Hamilton County School Nutrition Program offers breakfast in 66 of its 70 cafeterias. We are committed to improving the academic performance of students through providing nutritional meals at breakfast.

Why Eat Breakfast?

Research shows that breakfast helps students in many ways, including:

  • Increases energy. When you wake up from sleeping, your body is in "fasting mode". Since it hasn't eaten in several hours, it slows your body down because it doesn't have much fuel. Eating in the morning "breaks the fast"! You will feel more awake, have more energy, and feel better during the day (1).
  • Improves grades. Students who eat breakfast earn higher scores on tests (1-3). This is because you will have an increased attention span, better focus, less absences, and less behavior problems (2,3). You can't just eat breakfast on test day! Eat breakfast every day so that you will learn the material better.
  • Supports healthier eating patterns. Students who eat breakfast at school have improved nutrition, eat more fruits, drink more milk, and consume a wider variety of foods than those who don't eat breakfast OR eat breakfast at home (1,3).
  • Contributes to a healthy weight. People who eat breakfast tend to have a healthier weight (1,3). This is because they feel full in the morning and do not overeat later (1).

What Should I Eat for Breakfast?

Breakfast componentsThe best combination of nutrients at breakfast is carbohydrates for energy, mixed with protein to make you feel full. Milk is a great source of protein at breakfast and is available with every school breakfast. Each carton of milk contributes 1/4 of the protein a 9-13 year-old needs for the whole day! (4) Here are some examples of other carbohydrate & protein combinations available at school:

  • Yogurt with Toast or Graham Crackers
  • Peanut Butter with Toast or Graham Crackers
  • Scrambled Eggs with Toast
  • Cereal with Milk
  • Omelet with Toast
  • Pancake with Sausage

You can review the breakfast menu at Menus & Prices.

Additional Resources

USDA Breakfast Pattern
What Makes a School Breakfast


(1) Fuel Up to Play 60. "Breakfast at School: Fast and Healthy Food for Thought".

(2) Food Research Action Center. "School Breakfast Program". 2010.

(3) Centers for Disease Control and Prevention (CDC). Nutrition for Everyone. 4 Oct 2012.

USDA Non-Discrimination Statement
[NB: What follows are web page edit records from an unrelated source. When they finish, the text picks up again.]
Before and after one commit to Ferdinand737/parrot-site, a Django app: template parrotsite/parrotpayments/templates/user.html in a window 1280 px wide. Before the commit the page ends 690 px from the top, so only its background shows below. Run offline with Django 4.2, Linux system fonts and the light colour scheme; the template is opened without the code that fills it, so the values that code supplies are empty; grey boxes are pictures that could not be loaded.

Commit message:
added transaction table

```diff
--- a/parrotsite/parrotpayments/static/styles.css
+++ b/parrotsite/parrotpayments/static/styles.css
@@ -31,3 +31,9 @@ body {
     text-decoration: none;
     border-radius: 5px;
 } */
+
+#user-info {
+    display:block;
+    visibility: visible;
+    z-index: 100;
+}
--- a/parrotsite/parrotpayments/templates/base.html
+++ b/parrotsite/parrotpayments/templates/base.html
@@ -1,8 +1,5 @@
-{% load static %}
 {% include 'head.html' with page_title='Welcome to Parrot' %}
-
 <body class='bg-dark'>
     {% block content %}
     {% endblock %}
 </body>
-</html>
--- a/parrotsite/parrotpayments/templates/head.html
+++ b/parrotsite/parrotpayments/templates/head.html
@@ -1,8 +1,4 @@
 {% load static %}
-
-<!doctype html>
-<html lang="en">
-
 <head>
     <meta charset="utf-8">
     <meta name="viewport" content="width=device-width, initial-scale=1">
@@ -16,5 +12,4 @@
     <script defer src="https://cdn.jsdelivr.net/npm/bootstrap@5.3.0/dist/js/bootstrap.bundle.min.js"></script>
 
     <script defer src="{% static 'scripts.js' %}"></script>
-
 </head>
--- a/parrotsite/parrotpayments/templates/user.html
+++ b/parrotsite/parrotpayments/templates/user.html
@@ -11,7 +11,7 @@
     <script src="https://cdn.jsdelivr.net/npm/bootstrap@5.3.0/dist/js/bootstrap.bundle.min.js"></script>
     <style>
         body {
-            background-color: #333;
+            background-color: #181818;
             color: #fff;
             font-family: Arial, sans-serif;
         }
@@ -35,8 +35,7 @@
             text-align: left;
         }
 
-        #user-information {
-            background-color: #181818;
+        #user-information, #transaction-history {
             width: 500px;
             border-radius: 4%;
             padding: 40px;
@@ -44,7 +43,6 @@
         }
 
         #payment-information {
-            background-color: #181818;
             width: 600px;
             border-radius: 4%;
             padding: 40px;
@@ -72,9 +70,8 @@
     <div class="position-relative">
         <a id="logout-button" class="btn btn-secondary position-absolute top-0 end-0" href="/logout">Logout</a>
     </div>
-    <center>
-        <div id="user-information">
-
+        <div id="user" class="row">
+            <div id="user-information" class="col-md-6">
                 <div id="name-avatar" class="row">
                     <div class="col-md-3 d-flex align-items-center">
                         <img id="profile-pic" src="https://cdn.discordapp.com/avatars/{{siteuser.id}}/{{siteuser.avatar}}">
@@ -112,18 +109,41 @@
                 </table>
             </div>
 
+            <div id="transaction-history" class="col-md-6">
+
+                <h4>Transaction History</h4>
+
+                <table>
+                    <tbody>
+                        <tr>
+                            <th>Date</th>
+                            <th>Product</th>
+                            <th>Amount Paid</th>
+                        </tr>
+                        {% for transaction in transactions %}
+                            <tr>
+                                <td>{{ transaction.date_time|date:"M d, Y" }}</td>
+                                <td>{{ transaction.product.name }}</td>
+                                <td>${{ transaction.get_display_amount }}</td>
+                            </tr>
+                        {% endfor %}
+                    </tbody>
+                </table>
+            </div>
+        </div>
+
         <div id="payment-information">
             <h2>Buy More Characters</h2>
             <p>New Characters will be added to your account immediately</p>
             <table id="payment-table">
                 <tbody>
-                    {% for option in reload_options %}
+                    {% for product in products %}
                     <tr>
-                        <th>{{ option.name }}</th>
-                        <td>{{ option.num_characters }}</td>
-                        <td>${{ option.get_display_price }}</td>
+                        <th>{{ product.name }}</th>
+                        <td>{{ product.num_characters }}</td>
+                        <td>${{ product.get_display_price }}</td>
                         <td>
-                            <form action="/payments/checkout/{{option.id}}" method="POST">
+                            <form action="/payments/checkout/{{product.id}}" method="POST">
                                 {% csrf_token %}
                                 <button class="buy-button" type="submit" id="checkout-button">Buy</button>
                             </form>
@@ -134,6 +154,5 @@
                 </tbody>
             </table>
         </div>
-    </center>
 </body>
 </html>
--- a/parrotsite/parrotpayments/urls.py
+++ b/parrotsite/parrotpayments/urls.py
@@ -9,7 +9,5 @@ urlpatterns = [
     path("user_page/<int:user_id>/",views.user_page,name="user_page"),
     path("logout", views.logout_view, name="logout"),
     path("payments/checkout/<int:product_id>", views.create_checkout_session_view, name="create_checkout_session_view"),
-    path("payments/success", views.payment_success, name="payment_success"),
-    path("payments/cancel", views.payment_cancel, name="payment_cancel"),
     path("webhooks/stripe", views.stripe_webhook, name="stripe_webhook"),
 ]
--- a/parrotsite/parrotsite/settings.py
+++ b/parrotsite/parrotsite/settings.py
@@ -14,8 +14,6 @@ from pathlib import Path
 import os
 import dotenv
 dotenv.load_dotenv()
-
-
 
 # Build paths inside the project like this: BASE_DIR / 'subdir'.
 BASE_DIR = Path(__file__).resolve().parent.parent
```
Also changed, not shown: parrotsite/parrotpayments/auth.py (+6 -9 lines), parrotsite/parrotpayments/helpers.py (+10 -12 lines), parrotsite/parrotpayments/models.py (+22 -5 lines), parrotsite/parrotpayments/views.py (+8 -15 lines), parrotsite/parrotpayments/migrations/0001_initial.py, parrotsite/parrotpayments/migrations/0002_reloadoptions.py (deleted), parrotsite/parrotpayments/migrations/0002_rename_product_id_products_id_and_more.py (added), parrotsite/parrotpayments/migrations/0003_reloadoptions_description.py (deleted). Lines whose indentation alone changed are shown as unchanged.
In accordance with Federal civil rights law and U.S. Department of Agriculture (USDA) civil rights regulations and policies, the USDA, its Agencies, offices, and employees, and institutions participating in or administering USDA programs are prohibited from discriminating based on race, color, national origin, sex, disability, age, or reprisal or retaliation for prior civil rights activity in any program or activity conducted or funded by USDA.

Persons with disabilities who require alternative means of communication for program information (e.g. Braille, large print, audiotape, American Sign Language, etc.), should contact the Agency (State or local) where they applied for benefits. Individuals who are deaf, hard of hearing or have speech disabilities may contact USDA through the Federal Relay Service at (800) 877-8339. Additionally, program information may be made available in languages other than English.

To file a program complaint of discrimination, complete the USDA Program Discrimination Complaint Form, (AD-3027) found online at: https://www.usda.gov/oascr/how-to-file-a-program-discrimination-complaint, and at any USDA office, or write a letter addressed to USDA and provide in the letter all of the information requested in the form. To request a copy of the complaint form, call (866) 632-9992. Submit your completed form or letter to USDA by:

(1) mail: U.S. Department of Agriculture
Office of the Assistant Secretary for Civil Rights
1400 Independence Avenue, SW
Washington, D.C. 20250-9410;

(2) fax: (202) 690-7442; or

(3) email: program.intake@usda.gov.

This institution is an equal opportunity provider.